▼

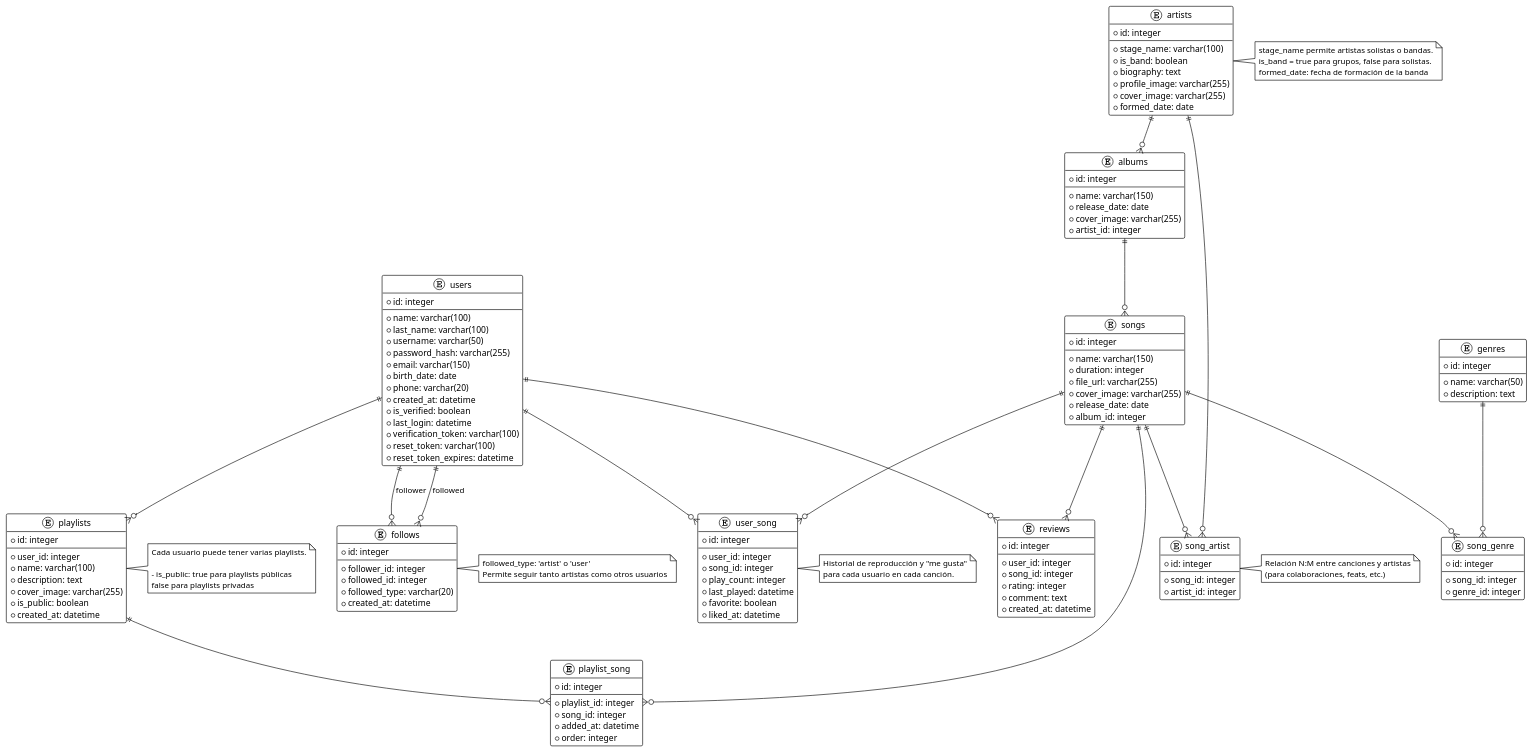
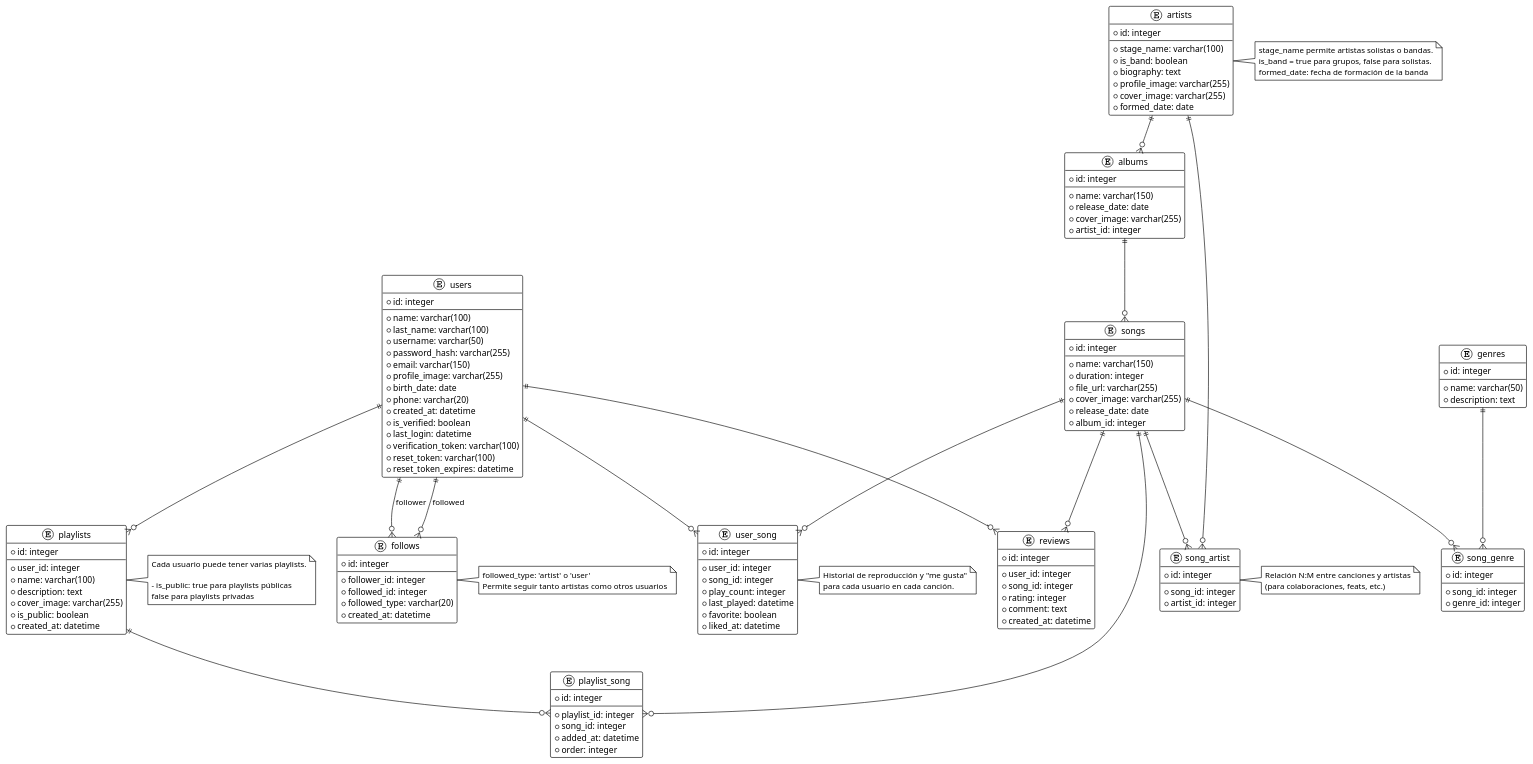
One commit to PatrickLeon24/ProyectoPrograMovil changed the diagram in Docs/Diagramas/DiagramaERDV2.plantuml. Above: the diagram before and after it, drawn with PlantUML. The commit also changed 6 other files, not shown here.

```diff
--- a/Docs/Diagramas/DiagramaERDV2.plantuml
+++ b/Docs/Diagramas/DiagramaERDV2.plantuml
@@ -1,177 +1,178 @@
 @startuml
 !theme plain
 
 entity "users" {
   * id: integer
   --
   * name: varchar(100)
   * last_name: varchar(100)
   * username: varchar(50)
   * password_hash: varchar(255)
   * email: varchar(150)
+  * profile_image: varchar(255)
   * birth_date: date
   * phone: varchar(20)
   * created_at: datetime
   * is_verified: boolean
   * last_login: datetime
   * verification_token: varchar(100)
   * reset_token: varchar(100)
   * reset_token_expires: datetime
 }
 
 entity "artists" {
   * id: integer
   --
   * stage_name: varchar(100)
   * is_band: boolean
   * biography: text
   * profile_image: varchar(255)
   * cover_image: varchar(255)
   * formed_date: date
 }
 
 entity "albums" {
   * id: integer
   --
   * name: varchar(150)
   * release_date: date
   * cover_image: varchar(255)
   * artist_id: integer
 }
 
 entity "songs" {
   * id: integer
   --
   * name: varchar(150)
   * duration: integer
   * file_url: varchar(255)
   * cover_image: varchar(255)
   * release_date: date
   * album_id: integer
 }
 
 entity "genres" {
   * id: integer
   --
   * name: varchar(50)
   * description: text
 }
 
 entity "song_genre" {
   * id: integer
   --
   * song_id: integer
   * genre_id: integer
 }
 
 entity "song_artist" {
   * id: integer
   --
   * song_id: integer
   * artist_id: integer
 }
 
 entity "user_song" {
   * id: integer
   --
   * user_id: integer
   * song_id: integer
   * play_count: integer
   * last_played: datetime
   * favorite: boolean
   * liked_at: datetime
 }
 
 entity "playlists" {
   * id: integer
   --
   * user_id: integer
   * name: varchar(100)
   * description: text
   * cover_image: varchar(255)
   * is_public: boolean
   * created_at: datetime
 }
 
 entity "playlist_song" {
   * id: integer
   --
   * playlist_id: integer
   * song_id: integer
   * added_at: datetime
   * order: integer
 }
 
 entity "reviews" {
   * id: integer
   --
   * user_id: integer
   * song_id: integer
   * rating: integer
   * comment: text
   * created_at: datetime
 }
 
 entity "follows" {
   * id: integer
   --
   * follower_id: integer
   * followed_id: integer
   * followed_type: varchar(20)
   * created_at: datetime
 }
 
 ' Relaciones
 users ||--o{ user_song
 songs ||--o{ user_song
 
 artists ||--o{ albums
 albums ||--o{ songs
 
 songs ||--o{ song_artist
 artists ||--o{ song_artist
 
 users ||--o{ playlists
 playlists ||--o{ playlist_song
 songs ||--o{ playlist_song
 
 genres ||--o{ song_genre
 songs ||--o{ song_genre
 
 users ||--o{ reviews
 songs ||--o{ reviews
 
 ' Relaciones CORREGIDAS para follows
 users ||--o{ follows : "follower"
 users ||--o{ follows : "followed"
 
 ' Notas
 note right of artists
   stage_name permite artistas solistas o bandas.
   is_band = true para grupos, false para solistas.
   formed_date: fecha de formación de la banda
 end note
 
 note right of song_artist
   Relación N:M entre canciones y artistas
   (para colaboraciones, feats, etc.)
 end note
 
 note right of playlists
   Cada usuario puede tener varias playlists.
 
   - is_public: true para playlists públicas
   false para playlists privadas
 end note
 
 note right of user_song
   Historial de reproducción y "me gusta"
   para cada usuario en cada canción.
 end note
 
 note right of follows
   followed_type: 'artist' o 'user'
   Permite seguir tanto artistas como otros usuarios
 end note
 
 @enduml
```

▲

● Task prompt
Looking at the listing above, count the lines that contain "false" and give nothing but the number.

● Exercise result
2